Finally, I suggest that this book is for women just as much as for men. Partly because, as Matthew rightly says, we all have our inner masculine and inner feminine to honour. And also because the more understanding and dialogue there is between the sexes, the more chance there is for a sacred union between these two polarities. Although as he says, the dance between the two polarities never ends; they need to be in creative tension.
‘Presence: Exploring Profound Change in People, Organisations & Society’ by Peter Senge, Otto Scharmer, Joseph Jaworski & Betty Sue Flowers
I’ve always wondered what manner of ‘profound change’ it would take to alter how individuals think and act. Individuals make up society; if enough of them did change, that would mean society itself would undergo some kind of transformation. Thus it was with great curiosity and anticipation that I waded in and began absorbing the discerning logic and experiential wisdom the four experts had woven in and out of all kinds of background qualifications and assembled into one gigantic platter of prescriptions for how to make sense of who we are, how society functions, the consequences of our interactions and the kinds of scenarios that result because of the choices we make, both personal and public, at all levels of human conduct.

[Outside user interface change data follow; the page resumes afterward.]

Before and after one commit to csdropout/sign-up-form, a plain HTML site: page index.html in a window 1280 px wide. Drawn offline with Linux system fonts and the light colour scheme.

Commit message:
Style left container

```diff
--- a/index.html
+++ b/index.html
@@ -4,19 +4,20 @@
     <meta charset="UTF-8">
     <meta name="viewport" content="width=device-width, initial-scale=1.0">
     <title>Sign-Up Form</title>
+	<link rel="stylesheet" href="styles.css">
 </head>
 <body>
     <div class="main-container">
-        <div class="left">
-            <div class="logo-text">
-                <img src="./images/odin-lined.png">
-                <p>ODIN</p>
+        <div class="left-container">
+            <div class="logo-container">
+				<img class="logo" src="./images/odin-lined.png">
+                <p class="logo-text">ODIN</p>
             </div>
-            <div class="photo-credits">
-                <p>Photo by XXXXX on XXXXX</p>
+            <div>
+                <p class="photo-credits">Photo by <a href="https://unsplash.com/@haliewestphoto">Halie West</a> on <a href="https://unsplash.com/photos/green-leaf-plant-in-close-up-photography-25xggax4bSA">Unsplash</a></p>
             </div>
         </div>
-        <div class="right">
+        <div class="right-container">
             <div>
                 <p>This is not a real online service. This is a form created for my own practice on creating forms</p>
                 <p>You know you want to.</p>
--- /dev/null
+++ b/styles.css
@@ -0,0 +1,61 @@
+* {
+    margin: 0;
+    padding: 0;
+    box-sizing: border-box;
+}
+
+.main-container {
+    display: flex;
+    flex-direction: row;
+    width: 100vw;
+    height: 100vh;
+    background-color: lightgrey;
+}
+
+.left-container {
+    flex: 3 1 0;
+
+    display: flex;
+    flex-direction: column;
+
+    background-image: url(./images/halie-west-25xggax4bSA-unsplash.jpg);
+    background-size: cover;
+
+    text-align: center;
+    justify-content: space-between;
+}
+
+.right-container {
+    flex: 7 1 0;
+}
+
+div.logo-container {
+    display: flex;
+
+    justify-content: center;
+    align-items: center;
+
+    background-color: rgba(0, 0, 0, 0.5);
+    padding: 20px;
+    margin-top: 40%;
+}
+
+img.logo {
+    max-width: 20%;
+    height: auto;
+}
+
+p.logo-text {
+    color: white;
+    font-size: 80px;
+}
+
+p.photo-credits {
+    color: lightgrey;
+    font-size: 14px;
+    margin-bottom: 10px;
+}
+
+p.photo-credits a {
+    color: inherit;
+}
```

“Our most dangerous characteristic is our propensity to develop and rely on our conscious purposes…until we see the world as a network of relating, as a vast interrelated process of which we are dependent members, we will not be fit to survive in it.” (p.29).
Healing, at least in part, can come through making sense of suffering and learning from it. So, for those who have suffered from mental ill-health or those who meet people who do, this book is particularly helpful.
We’ve all been taught – whether by high school biology teachers, college lecturers or the journalists and TV documentary-makers of popular culture – that it is the DNA in our cells which determines who we are. Nurture is important but it is our genes that confer upon us our individual identity.
From my experience of a career in the so-called ‘helping professions,’ I think I can safely claim that in these industries geared to health, healing and helping, scant attention is ever paid to people’s spirituality. We train our medical, paramedical and mental health workers in the mechanical workings of the body and the mind, but speak rarely of the heart and never of the soul.
What I like most about this book is that it genuinely celebrates the late afternoon and evening of our lives. Most biographies draw the human life as though it were a hump - starting small, growing towards the prime, and then downhill all the way, leading to death often in depression and failed faculties.
The old mechanistic paradigm under which most of us grew up has trained our thought habits so thoroughly that those of us struggling to express an ecocentric worldview often find ourselves literally at a loss for words. For example, we hear ourselves using phrases like ‘walking outside in Nature,’ even though we know that Nature includes us also, whether outdoors or in. We talk about ‘caring for the planet’ as though it were a thing and separate from ourselves. And if finding a vocabulary for ecocentrism is hard, how much harder is it to live it?